Aim of the task: Select, from the data, each line where "arrListProblem" occurs.

[Dataset records]
_ _ _

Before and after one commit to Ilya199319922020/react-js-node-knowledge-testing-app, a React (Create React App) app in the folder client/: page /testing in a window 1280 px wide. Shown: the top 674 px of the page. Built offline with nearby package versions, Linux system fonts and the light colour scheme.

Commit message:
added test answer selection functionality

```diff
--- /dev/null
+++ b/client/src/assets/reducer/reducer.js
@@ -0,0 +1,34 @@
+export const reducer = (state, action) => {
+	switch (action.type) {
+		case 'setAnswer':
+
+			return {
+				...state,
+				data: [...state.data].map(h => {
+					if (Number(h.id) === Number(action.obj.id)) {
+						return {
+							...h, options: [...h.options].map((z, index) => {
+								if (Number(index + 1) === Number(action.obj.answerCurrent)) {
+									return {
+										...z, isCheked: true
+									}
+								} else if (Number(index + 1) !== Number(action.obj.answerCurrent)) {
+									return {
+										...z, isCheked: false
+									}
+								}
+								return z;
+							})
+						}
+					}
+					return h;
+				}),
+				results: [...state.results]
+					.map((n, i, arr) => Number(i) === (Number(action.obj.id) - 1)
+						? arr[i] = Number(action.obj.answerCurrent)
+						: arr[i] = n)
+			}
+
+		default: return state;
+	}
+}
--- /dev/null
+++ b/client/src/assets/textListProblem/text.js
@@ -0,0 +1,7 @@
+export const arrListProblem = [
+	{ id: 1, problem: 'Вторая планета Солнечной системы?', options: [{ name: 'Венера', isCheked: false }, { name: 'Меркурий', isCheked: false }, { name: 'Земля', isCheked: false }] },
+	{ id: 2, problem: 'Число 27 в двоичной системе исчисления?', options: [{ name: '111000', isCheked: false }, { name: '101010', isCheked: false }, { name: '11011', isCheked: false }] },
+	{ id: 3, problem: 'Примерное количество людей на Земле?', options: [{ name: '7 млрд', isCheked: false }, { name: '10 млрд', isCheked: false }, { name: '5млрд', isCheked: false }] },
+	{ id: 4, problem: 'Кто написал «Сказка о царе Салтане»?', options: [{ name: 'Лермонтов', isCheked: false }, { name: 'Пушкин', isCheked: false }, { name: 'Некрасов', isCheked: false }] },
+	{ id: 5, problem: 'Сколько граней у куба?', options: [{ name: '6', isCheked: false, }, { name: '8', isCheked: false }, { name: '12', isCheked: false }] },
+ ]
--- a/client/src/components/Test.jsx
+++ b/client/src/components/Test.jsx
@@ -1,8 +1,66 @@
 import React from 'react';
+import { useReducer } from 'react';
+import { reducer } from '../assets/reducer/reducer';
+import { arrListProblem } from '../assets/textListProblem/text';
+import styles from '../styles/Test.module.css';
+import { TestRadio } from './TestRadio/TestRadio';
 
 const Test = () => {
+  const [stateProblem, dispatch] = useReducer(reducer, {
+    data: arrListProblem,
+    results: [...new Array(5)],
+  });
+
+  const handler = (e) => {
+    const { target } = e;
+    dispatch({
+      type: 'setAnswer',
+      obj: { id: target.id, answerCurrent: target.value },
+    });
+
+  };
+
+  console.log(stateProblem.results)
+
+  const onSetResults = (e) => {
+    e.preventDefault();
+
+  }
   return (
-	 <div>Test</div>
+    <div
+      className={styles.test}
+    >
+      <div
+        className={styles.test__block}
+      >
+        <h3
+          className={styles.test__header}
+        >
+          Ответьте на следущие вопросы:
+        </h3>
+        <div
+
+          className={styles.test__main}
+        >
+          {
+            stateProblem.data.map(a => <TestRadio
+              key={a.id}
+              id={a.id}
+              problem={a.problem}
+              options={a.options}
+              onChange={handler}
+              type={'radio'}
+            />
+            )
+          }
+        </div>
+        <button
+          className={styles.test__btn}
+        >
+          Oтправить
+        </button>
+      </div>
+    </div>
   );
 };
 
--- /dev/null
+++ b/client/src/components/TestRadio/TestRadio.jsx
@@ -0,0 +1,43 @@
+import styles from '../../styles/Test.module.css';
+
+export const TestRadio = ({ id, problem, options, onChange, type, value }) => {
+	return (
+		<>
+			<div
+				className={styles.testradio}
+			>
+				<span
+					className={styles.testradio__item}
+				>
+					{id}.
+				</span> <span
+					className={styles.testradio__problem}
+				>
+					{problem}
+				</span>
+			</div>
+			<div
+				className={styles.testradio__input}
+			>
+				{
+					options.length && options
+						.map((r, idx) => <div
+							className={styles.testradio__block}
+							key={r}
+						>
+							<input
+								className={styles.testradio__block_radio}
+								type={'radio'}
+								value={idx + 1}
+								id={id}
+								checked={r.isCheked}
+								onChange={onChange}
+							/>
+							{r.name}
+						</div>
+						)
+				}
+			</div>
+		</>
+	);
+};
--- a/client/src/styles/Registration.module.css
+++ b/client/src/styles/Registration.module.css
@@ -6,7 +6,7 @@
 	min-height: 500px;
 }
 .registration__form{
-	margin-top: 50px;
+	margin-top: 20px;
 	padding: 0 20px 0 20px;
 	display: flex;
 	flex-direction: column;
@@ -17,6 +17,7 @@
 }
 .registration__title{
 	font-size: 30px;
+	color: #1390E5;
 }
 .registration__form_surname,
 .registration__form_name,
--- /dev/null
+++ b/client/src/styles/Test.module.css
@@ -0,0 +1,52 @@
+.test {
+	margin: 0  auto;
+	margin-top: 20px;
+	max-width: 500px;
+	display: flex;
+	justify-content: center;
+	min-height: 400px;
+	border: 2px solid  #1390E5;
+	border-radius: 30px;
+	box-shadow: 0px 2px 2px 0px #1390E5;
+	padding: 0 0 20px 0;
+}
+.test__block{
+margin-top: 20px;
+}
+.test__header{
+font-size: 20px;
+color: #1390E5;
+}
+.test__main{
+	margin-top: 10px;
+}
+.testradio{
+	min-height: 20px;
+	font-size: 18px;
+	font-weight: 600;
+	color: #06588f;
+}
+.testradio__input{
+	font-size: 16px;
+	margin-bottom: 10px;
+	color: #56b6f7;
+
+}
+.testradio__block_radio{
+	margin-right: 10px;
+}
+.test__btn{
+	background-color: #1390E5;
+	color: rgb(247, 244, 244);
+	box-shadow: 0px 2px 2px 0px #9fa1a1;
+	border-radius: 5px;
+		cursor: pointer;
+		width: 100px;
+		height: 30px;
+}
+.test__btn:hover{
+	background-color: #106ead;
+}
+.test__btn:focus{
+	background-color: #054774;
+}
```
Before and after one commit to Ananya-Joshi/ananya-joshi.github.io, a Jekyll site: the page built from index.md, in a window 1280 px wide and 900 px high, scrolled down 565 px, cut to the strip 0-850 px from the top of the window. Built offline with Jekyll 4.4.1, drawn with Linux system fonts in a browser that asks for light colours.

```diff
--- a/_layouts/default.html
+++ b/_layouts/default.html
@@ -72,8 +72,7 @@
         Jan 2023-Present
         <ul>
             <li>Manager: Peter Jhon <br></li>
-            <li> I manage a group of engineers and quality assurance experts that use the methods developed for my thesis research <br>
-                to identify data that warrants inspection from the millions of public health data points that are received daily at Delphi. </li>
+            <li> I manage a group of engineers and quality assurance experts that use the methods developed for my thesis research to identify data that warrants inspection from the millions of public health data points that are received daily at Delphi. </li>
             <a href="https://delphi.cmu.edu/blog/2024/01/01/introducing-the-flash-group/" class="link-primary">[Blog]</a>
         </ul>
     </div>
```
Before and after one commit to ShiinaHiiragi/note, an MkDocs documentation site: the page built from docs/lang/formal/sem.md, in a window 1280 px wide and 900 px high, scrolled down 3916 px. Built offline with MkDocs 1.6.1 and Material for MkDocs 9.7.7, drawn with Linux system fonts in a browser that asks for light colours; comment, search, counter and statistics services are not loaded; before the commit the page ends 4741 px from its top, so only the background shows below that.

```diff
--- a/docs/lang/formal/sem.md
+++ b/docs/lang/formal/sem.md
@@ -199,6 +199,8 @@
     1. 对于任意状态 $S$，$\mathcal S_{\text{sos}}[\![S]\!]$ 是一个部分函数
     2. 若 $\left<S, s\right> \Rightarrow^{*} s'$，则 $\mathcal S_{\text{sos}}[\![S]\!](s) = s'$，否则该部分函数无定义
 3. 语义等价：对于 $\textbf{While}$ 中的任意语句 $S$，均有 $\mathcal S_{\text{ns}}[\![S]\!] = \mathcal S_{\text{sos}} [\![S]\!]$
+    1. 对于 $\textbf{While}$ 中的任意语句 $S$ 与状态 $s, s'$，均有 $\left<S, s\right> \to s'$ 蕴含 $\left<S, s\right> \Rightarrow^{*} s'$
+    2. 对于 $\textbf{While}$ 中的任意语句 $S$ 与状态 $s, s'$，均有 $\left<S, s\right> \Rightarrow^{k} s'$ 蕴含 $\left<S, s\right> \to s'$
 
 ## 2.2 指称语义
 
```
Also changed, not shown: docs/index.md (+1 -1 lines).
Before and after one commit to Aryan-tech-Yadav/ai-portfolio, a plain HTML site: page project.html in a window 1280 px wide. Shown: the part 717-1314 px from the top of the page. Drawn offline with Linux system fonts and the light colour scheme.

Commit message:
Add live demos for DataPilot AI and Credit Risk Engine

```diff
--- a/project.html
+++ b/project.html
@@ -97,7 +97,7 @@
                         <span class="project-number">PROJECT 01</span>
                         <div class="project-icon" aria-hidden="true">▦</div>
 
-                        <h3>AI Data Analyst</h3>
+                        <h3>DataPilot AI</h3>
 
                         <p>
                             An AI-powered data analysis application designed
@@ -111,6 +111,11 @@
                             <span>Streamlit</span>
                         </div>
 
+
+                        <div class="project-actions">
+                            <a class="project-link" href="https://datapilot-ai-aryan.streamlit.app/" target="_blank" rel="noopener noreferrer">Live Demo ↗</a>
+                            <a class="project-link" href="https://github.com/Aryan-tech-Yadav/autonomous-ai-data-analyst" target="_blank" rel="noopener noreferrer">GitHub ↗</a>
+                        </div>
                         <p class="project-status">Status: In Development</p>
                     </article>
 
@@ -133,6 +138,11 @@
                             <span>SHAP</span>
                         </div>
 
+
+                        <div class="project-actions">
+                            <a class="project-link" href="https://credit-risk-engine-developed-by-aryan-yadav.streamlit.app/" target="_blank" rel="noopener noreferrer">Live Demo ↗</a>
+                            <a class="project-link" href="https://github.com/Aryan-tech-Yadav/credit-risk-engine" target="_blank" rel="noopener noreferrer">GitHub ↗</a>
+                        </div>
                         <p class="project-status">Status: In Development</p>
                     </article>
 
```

_ _ _

Exercise result:
+export const arrListProblem = [
+import { arrListProblem } from '../assets/textListProblem/text';
+    data: arrListProblem,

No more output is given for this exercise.